When you are a teenager, you think that life is against you and that it’s your divine right to be rude to everyone. Everyone annoys you and you think that it is perfectly acceptable to tut and fuss and drive like a maniac and toot your horn at people who you see as inconsiderate drivers. You are a stroppy teenager, and if you are a girl, you are by far the rudest to your mother. It just goes with the territory. You think she has been put in your vision to drive you insane, and for that reason you must gun her down with cutting comments and pointless retorts. And you MUST ALWAYS have the last word. You stamp your feet and cry, and people secretly think that you are a horrible child, and hope for your mother that you come out of that phase as soon as possible. You make rude comments here there and everywhere, and you don’t worry about the consequences of how you make another person feel, whether it be a family member, a person in the street or someone that you don’t even know.
Or I did.
And then I grew up.
And now you know what? My biggest bugbear is people who are rude. I try to smile at people on the tube or say “have a good day” to the people on the till at the supermarket, and I can honestly say that it makes me feel better. I might not fall into that uber bitch category; skinny minnies covered in fake tan and giving withering glares to anyone who comes within ten feet of them, but I don’t feel horrible for glaring out some guy on the tube who accidentally stomped on my toe when the train stopped suddenly, because I just smiled and said “no worries”.
I think being mean gives you heart attacks. I have no solid clinical evidence to back this up, but being horrible to people for no reason has to have some sort of weird chemical reaction that makes your guts burn out and your organs ache. Or maybe it has the opposite effect. Maybe it hardens your heart, toughens your arteries and protects your organs, so that eventually you are old and alone with everyone you love having left you, and all you have to do all day is sit by yourself and think about how mean you were.
You can’t ever be happy if you are going around making other people unhappy, and for that reason I think it’s significant to be that one person who smiled on someone’s terrible day, the one girl who the checkout staff remember because you actually asked how they were, or the lady who you helped get their buggy off the bus because they looked like they were struggling.

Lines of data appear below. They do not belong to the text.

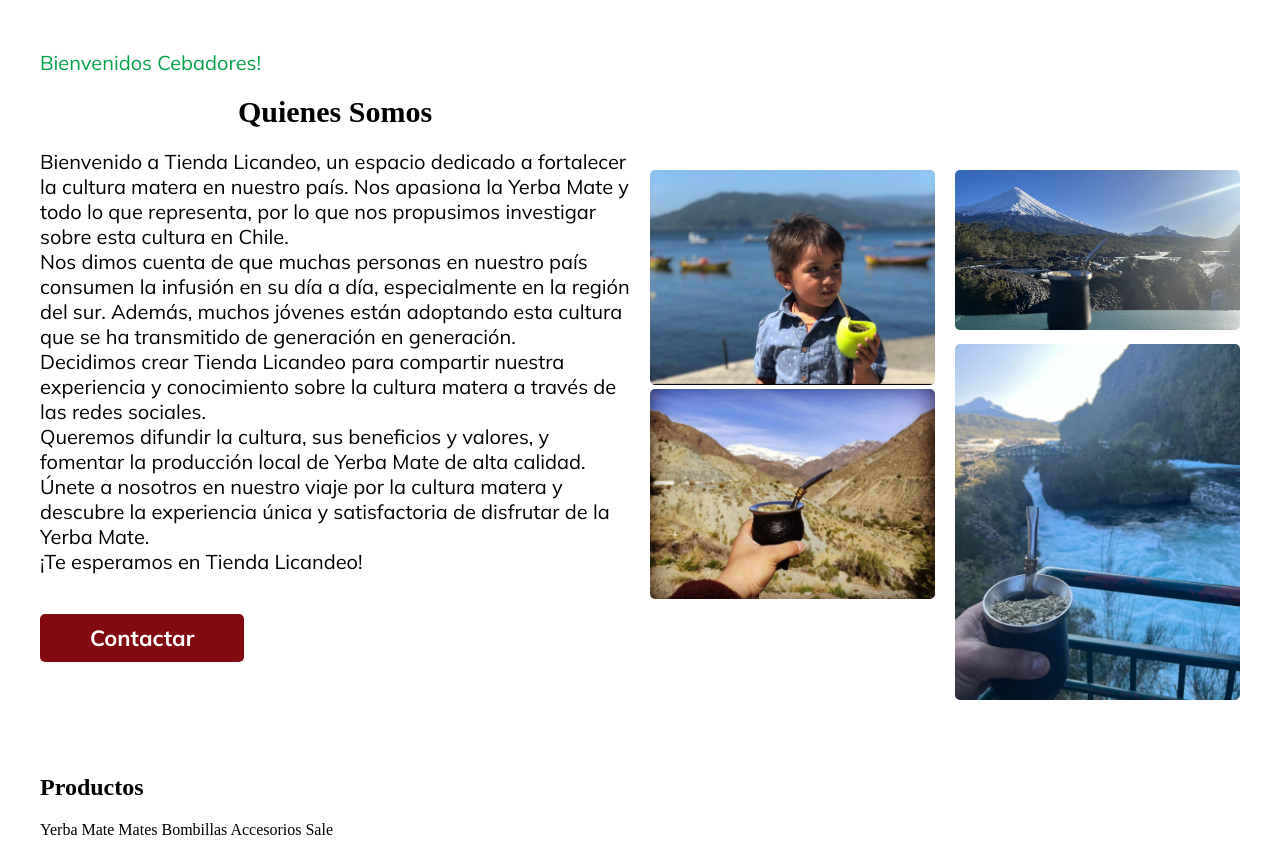
Repository: PiaTrujillo/LICANDEO-main
Page: index.html
These files come from the project's save history. The page is drawn as it stood at one moment and after the next save; the edit follows.
The browser window is 1280 px wide. The pictures show the part of the page from y = 748 to 1597 px (the page is 1597 px tall before and 1566 px after).
A picture or video elsewhere on the page could not be fetched, so the positions and the page height are approximate. Some web fonts or font styles are not loaded; a fallback is used. Some web libraries are served in a nearby version.

Above is the page before, as saved 2023-05-09 19:02:52.

### index.html
<!DOCTYPE html>
<html lang="es">
  <head>
    <meta charset="utf-8" />
    <meta name="viewport" content="width=device-width, initial-scale=1.0" />
    <meta http-equiv="X-UA-Compatible" content="ie=edge" />
    <title>Tienda Licandeo</title>
    <script
      src="https://kit.fontawesome.com/283335a286.js"
      crossorigin="anonymous"
    ></script>
    <!--esta informacion es para el estilo de las letras estan en google font -->
    <link rel="preconnect" href="https://fonts.googleapis.com" />
    <link rel="preconnect" href="https://fonts.gstatic.com" crossorigin />
    <link
      href="https://fonts.googleapis.com/css2?family=Arima+Madurai:wght@700&family=Mulish:wght@400;700&display=swap"
      rel="stylesheet"
    />
    <link rel="stylesheet" href="css/normalize.css" />
    <link rel="stylesheet" href="css/estilos.css" />
  </head>
  <body>
    <!--Lo sigueinte es el menu superior donde se establece el Logo y la navegacion-->
    <header class="encabezado">
      <div class="contenedor-navegacion">
        <!-- El Contenido-Navegacion es el padre de Logo y el menu de navegacion -->
        <div class="contenido-navegacion contenedor">
          <div class="logo">
            <!--colores a Licandeo-->
            <h2>
              Tienda <span class="">Li</span><span>can</span
              ><span class="">deo</span>
            </h2>
          </div>
          <nav class="navegacion ocultar">
            <a href="#">Inicio</a>
            <a href="#">Sobre Nosotros</a>
            <a href="#">Tienda</a>
            <a href="#">Ofertas</a>
            <a href="#">Tips Materos</a>
          </nav>
          <!--Se crea el menu desplegable-->
          <div class="hamburguesa"><span></span><span></span><span></span></div>
        </div>
      </div>
      <div class="contenido-header">
        <div class="contenedor-encabezado">
          <div class="texto-encabezado">
            <h2>Tienda Licandeo</h2>
            <a href="#" class="btn bordes">Un Mate</a>
          </div>
          <video autoplay loop muted>
            <source src="/videos/1portada.mp4" />
          </video>
        </div>
      </div>
    </header>
    <!--Diseño de la seccion web-->
    <div class="contenedor-nosotros contenedor">
      <div class="texto-nosotros">
        <p class="bienvenida">Bienvenidos Cebadores!</p>
        <h1>Quienes Somos</h1>
        <p>
          Bienvenido a Tienda Licandeo, un espacio dedicado a fortalecer la
          cultura matera en nuestro país. Nos apasiona la Yerba Mate y todo lo
          que representa, por lo que nos propusimos investigar sobre esta
          cultura en Chile. <br />
          Nos dimos cuenta de que muchas personas en nuestro país consumen la
          infusión en su día a día, especialmente en la región del sur. Además,
          muchos jóvenes están adoptando esta cultura que se ha transmitido de
          generación en generación. <br />
          Decidimos crear Tienda Licandeo para compartir nuestra experiencia y
          conocimiento sobre la cultura matera a través de las redes sociales.
          <br />
          Queremos difundir la cultura, sus beneficios y valores, y fomentar la
          producción local de Yerba Mate de alta calidad. <br />
          Únete a nosotros en nuestro viaje por la cultura matera y descubre la
          experiencia única y satisfactoria de disfrutar de la Yerba Mate.
          <br />
          ¡Te esperamos en Tienda Licandeo!
        </p>
        <a href="#" class="btn btn-rojo">Contactar</a>
      </div>
      <!-- Imagenes  -->
      <div class="imagenes-nosotros">
        <div class="imagen1">
          <img data-src="/imag/imagen1.JPG" alt="Mate frutillar" />
          <img data-src="/imag/imagen7.JPG" alt="Mate concepcion" />
        </div>
        <div class="imagenes2">
          <img data-src="/imag/imagen2.JPG" alt="Mate salto del petrohue" />
          <img data-src="/imag/imagen3.JPG" alt="Mate concepcion" />
        </div>
      </div>
    </div>
    <!-- Menu para los productos -->
    <section class="menu contenedor">
      <!-- Titulo -->
      <h2>Productos</h2>
      <!-- Botones de producto -->
      <div class="botones-productos">
        <buton class="yerba mate">Yerba Mate</buton>
        <buton class="mates">Mates</buton>
        <buton class="bombillas">Bombillas</buton>
        <buton class="accesorios">Accesorios</buton>
        <buton class="sale">Sale</buton>
      </div>
    </section>
    <!--Se enlaza Js con Css-->
    <script src="js/app.js"></script>
  </body>
</html>

### css/estilos.css
:root{
    --azul: #0021f5;
    --verde:#00A149;
    --blanco:#fff;
    --rojo:#820a0e;
    --oscuro:#000;
    --titulos:'Arima Madurai',cursive;
    --parrafos:'Mulish', sans-serif;
}
/* Valor calculado de un contenedro padre  */
html{
    box-sizing: border-box;
    /*1rem = 10px*/
    font-size: 62.5%;
}
body{
    font-size: 1.6rem;
    overflow-x: hidden;
}

*,*::after, *::before{
    box-sizing: inherit;
}
/*        Globales              */
.contenedor{
    max-width: 120rem;
    margin: 0 auto;
    width: 95%;
}
/* fuentes para los titulo y parrafos*/
h1,h2{
    font-family: var(--titulos);
}
h3, p, a{
    font-family: var(--parrafos);
}
/* ubicacion de las imegenes */
img{
    max-width: 100%;
}
/*Estos colores se agregan al titulo con span */
.azul{
    color: var(--azul);
}
.rojo{
    color: var(--rojo);
}
.verde{
    color: var(--verde);
}
/*Que se oculte el menu*/
.ocultar{
    display: none;
    color: var(--blanco);
}
/* Color y estilos de la X */
.btn-cerrar{
    font-size: 3rem;
    font-weight: bold;
    color: var(--blanco);
    position: absolute;
    top: 0;
    right: 50px;
    user-select: none;
}
/*Al posicionar el puntero en la X aparece la mano */
.btn-cerrar:hover{
    cursor: pointer;
}
/* Para el texto Un mate que se encuentra sobre del video */
.btn{
    text-decoration: none;
    color: var(--blanco);
    font-size: 2rem;
    text-transform: capitalize;
    padding: 1rem 5rem;
    border-radius: 5px;
    transition: all .3s ease-in-out;
}
/* para moviles el texto */
@media(min-width:768px){
    .btn{
        font-size: 2.2rem;
    }
}
/* Se agrega el borde a el texto Un Mate */
.bordes{
    border: 3px solid var(--blanco);
}
@media(min-width: 768px) {
    .bordes{
        border: 4px solid var(--blanco);
    }
}
.bordes:hover{
    color: var(--verde);
    background-color: var(--blanco);
}
/* Boton abajo del texto */
.btn-rojo{
    background-color: var(--rojo);
    font-weight: bold;
    display: inline-block;
    margin-top: 2rem;
    margin-bottom: 2rem;
}
/* como se sopreponer los elementos */
.pantalla-completa{
    position: absolute;
    top: 0;
    left: 0;
    bottom: 0;
    right: 0;
    background-color: rgba(0,0,0,.5);
    z-index: 4;
}
@keyframes desplazamiento {
    0%{
        transform: translateX(100%);
    }

    100%{
        transform:translateX(0);
    }
}
/*Encabezado*/
/*color de contenedor de logo y menu*/
.contenedor-navegacion{
    background-color: var(--oscuro);
    position: relative;
    z-index: 5;
}
.contenido-navegacion{
    display: flex;
    align-items: center;
    justify-content: space-between;
}
/*color para el logo y el menu*/
.logo h2, .navegacion a {
    color: var(--blanco);
}
.logo h2{
    font-size: 3rem;
}
/* quitar las lineas ubicadas abajo del menu de navegacion*/
/* Estilos de movil*/
.navegacion a{
    text-decoration: none;
    font-size: 2.2rem;
    padding: 1.5rem;
    padding-left: 4rem;
    /* para el menu de navegacion se vea de modo vertical*/
    display: block;
    /* transicion del menu de naveghacion */
    transition: color .3s ease-in-out;
    text-align: center;
}
@media(min-width: 768px) {
    .navegacion a{
        text-align: left;
    }
}
/* colores de las letras pares e impares del menu de navegacion */
.navegacion a:nth-child(even):hover{
    color: var(--verde);
}
.navegacion a:nth-child(odd):hover{
    color: var(--verde);
}
.navegacion a:first-of-type{
    margin-top: 5rem;
}
/* para que el menu de navegacion se posicione al costado derecho*/
.navegacion{
    position: absolute;
    top: 0;
    right: 0;
    bottom: 0;
    height: 100vh;
    width: 40rem;
    padding: 3rem 4rem;
    background-color: var(--oscuro);
    animation: desplazamiento .5s ease-in-out;
}
/*Al posicionarse en el menu hamburguesa aparezca la mano */
.hamburguesa:hover{
    cursor: pointer;
}
/*Menu desplegable ubicado en index*/
.hamburguesa span{
    background-color: var(--blanco);
    display: block;
    width: 5rem;
    height: .5rem;
    margin-bottom: .5rem;
    animation: desplazamiento .5s ease-in-out;
}
/* Video */
.contenido-header{
    position: relative;
}
.contenido-header::before{
    content: '';
    position: absolute;
    top:0;
    left: 0;
    right: 0;
    bottom: 0;
    background-color: rgba(0,0,0,.5);
}
/* posicionar texto al medio del video */
.texto-encabezado{
    position: absolute;
    z-index: 2;
    width: 100%;
    height: 80%;
    display: flex;
    flex-direction: column;
    /* se alinea al centro del video el texto */
    align-items: center;
    justify-content: center;
}
.texto-encabezado h2{
    color: var(--blanco);
    font-size: 4rem;
}
/* respons para movil */
@media(min-width: 768px) {
    .texto-encabezado h2{
        font-size: 8rem;
    }
}
video{
    width: 100%;
    height: 100%;
}
/* Imagenes */
.contenedor-nosotros{
    padding-top: 5rem;
}
@media(min-width: 768px) {
    .contenedor-nosotros{
        display: flex;
        justify-content: space-between;
    }
}
.texto-nosotros, .imagenes-nosotros{
    flex: 0 0 calc(50% - 1rem) ;
}
/* Texto de las imagenes */
.texto-nosotros .bienvenida{
    font-size: 2rem;
    color: var(--verde);
    text-align: center;
}
@media(min-width: 768px) {
    .texto-nosotros .bienvenida{
        text-align: left;
    }
}
.texto-nosotros h1{
    font-size: 3rem;
    text-align: center;
}
}
@media(min-width: 768px) {
    .texto-nosotros h1{
        text-align: left;
    }
}
.texto-nosotros p{
    font-size: 2rem;
    text-align: center;
}
@media(min-width: 768px) {
    .texto-nosotros p{
        text-align: left;
    }
}
.imagenes-nosotros{
    display: flex;
    justify-content: space-between;
}
.imagen1, .imagenes2{
    flex: 0 0 calc(50% - 1rem);
    width: 10px;
}
.imagenes-nosotros img{
    border-radius: 5px;
}

.imagenes2 img{
    margin-bottom: 1rem;
}

### js/app.js
//para que el menu desaparezca//
const menu = document.querySelector('.hamburguesa');
const navegacion = document.querySelector('.navegacion');
const imagenes = document.querySelectorAll('img');

document.addEventListener('DOMContentLoaded', ()=>{
    eventos();
});

const eventos = () =>{
    menu.addEventListener('click',abrirMenu);
}
//esta funcion realiza que al momento de dar click al menu de hamburguesa se habilite el menu//
const abrirMenu = () =>{
    navegacion.classList.remove('ocultar');
    botonCerrar();
}
//Esta funciones es para que el menu de navegacion se cierre/
const botonCerrar = () =>{
    //Metodo para colocar una X al menu de navegacion//
    const btnCerrar = document.createElement('p');
    const overlay = document.createElement('div');
    overlay.classList.add('pantalla-completa');
    const body = document.querySelector('body');
    if(document.querySelectorAll('.pantalla-completa').length > 0) return;
    body.appendChild(overlay);
    btnCerrar.textContent = 'x';
    btnCerrar.classList.add('btn-cerrar');

    // while(navegacion.children[5]){
    //     navegacion.removeChild(navegacion.children[5]);
    // }
    navegacion.appendChild(btnCerrar);
    cerrarMenu(btnCerrar, overlay);
}
// imagenes de la pagina//
imagenes.forEach(imagen=>{

    imagen.src = imagen.dataset.src;
});
//Funcion para cerrar el menu de navegacion//
const cerrarMenu = (boton, overlay) =>{
    boton.addEventListener('click',()=>{
         //Cerrar navegacion//
        navegacion.classList.add('ocultar');
        overlay.remove();
        boton.remove();
    });

    overlay.onclick = function(){
        overlay.remove();
        //Cerrar navegacion//
        navegacion.classList.add('ocultar');
        boton.remove();
    }
}

Loaded but not shown: TestDjango/core/templates/core/css/normalize.css (library)

After the next save:
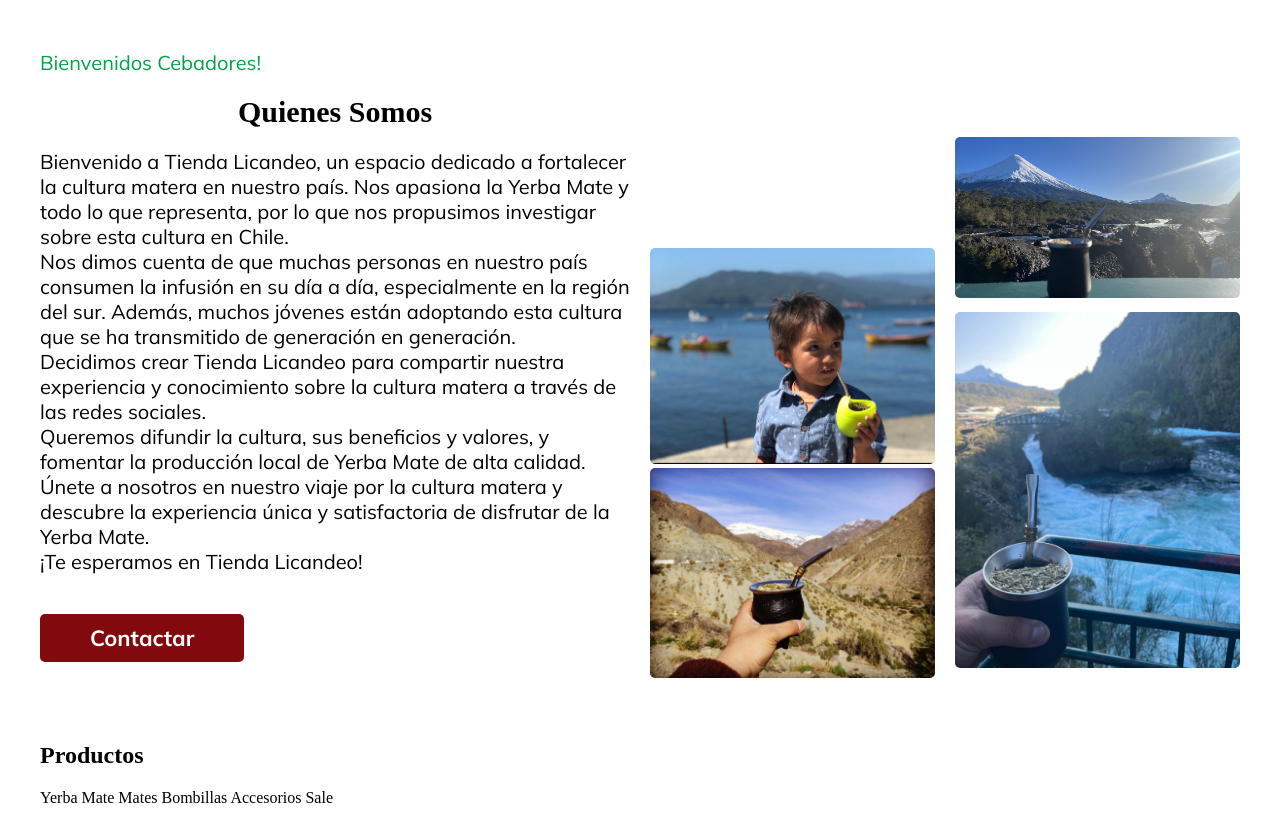
Saved 38 s later.
--- a/css/estilos.css
+++ b/css/estilos.css
@@ -283,7 +283,7 @@ video{
 }
 .imagen1, .imagenes2{
     flex: 0 0 calc(50% - 1rem);
-    width: 10px;
+    margin-top: auto;
 }
 .imagenes-nosotros img{
     border-radius: 5px;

It might slow you down a bit, make your journey a little longer, but you know what, it will make you a better person.
And that’s my happy clappy thought today. Normal service will resume soon!